Activity -> Excluding pictures, give the entries again exactly as they appear.

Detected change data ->
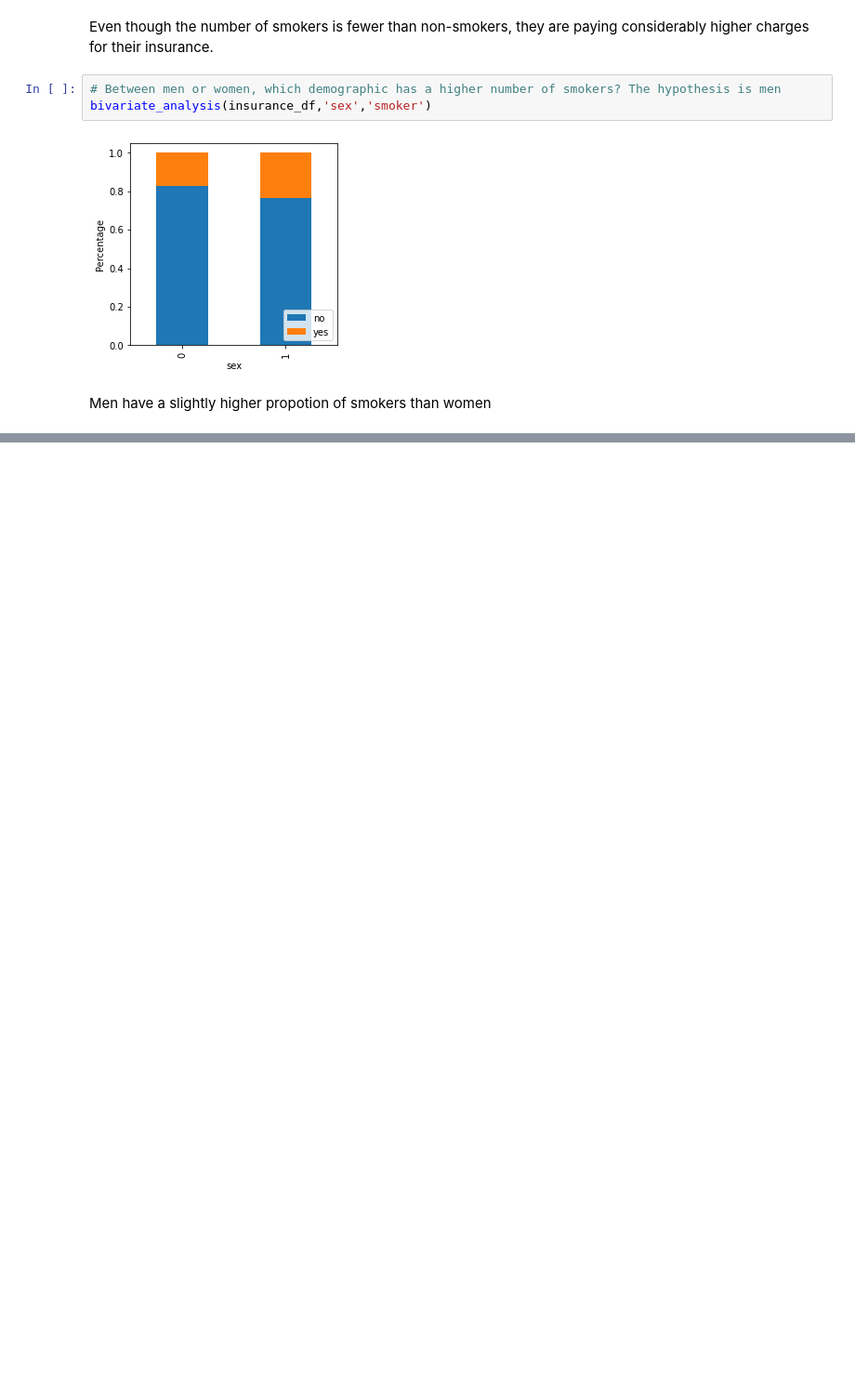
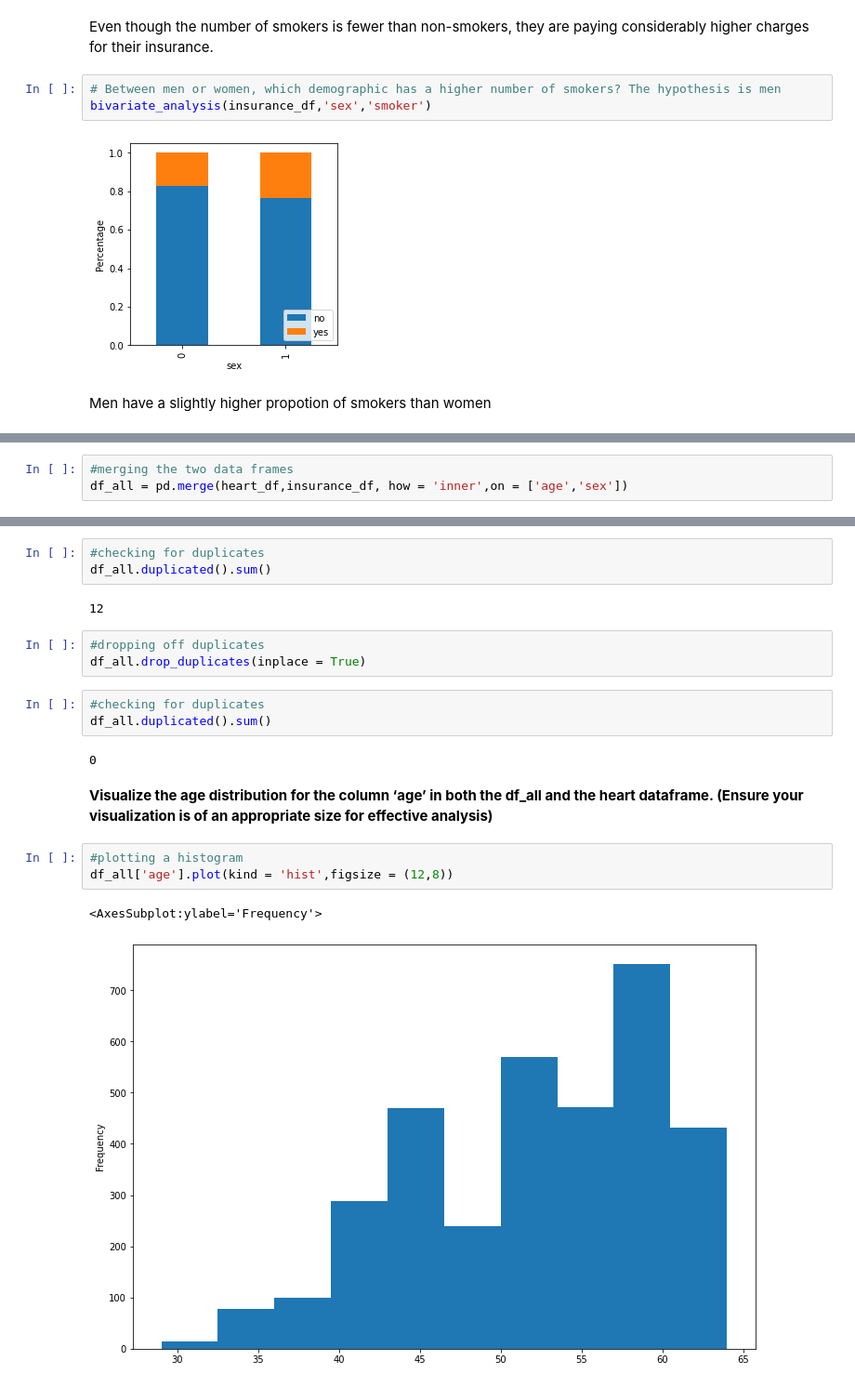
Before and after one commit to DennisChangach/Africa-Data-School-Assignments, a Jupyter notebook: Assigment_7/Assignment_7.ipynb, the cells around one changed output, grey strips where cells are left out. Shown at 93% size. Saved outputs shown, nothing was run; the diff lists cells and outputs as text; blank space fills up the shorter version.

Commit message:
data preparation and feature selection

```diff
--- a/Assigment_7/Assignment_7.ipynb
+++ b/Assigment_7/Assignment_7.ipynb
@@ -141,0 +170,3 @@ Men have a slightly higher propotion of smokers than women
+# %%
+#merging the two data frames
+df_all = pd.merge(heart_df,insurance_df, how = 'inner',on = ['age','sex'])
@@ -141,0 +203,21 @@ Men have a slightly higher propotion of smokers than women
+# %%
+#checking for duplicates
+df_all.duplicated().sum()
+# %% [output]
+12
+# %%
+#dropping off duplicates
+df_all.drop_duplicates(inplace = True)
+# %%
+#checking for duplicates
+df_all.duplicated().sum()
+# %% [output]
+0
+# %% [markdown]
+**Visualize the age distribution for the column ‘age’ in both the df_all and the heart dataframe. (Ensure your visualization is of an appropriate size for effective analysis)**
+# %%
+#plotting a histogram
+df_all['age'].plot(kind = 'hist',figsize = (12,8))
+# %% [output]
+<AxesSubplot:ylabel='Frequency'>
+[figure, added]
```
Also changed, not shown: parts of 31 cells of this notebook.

Result of this exercise ->
Before and after one commit to DennisChangach/Africa-Data-School-Assignments, a Jupyter notebook: Assigment_7/Assignment_7.ipynb, the cells around one changed output, grey strips where cells are left out. Shown at 93% size. Saved outputs shown, nothing was run; the diff lists cells and outputs as text; blank space fills up the shorter version.

Commit message:
data preparation and feature selection

```diff
--- a/Assigment_7/Assignment_7.ipynb
+++ b/Assigment_7/Assignment_7.ipynb
@@ -141,0 +170,3 @@ Men have a slightly higher propotion of smokers than women
+# %%
+#merging the two data frames
+df_all = pd.merge(heart_df,insurance_df, how = 'inner',on = ['age','sex'])
@@ -141,0 +203,21 @@ Men have a slightly higher propotion of smokers than women
+# %%
+#checking for duplicates
+df_all.duplicated().sum()
+# %% [output]
+12
+# %%
+#dropping off duplicates
+df_all.drop_duplicates(inplace = True)
+# %%
+#checking for duplicates
+df_all.duplicated().sum()
+# %% [output]
+0
+# %% [markdown]
+**Visualize the age distribution for the column ‘age’ in both the df_all and the heart dataframe. (Ensure your visualization is of an appropriate size for effective analysis)**
+# %%
+#plotting a histogram
+df_all['age'].plot(kind = 'hist',figsize = (12,8))
+# %% [output]
+<AxesSubplot:ylabel='Frequency'>
+[figure, added]
```
Also changed, not shown: parts of 31 cells of this notebook.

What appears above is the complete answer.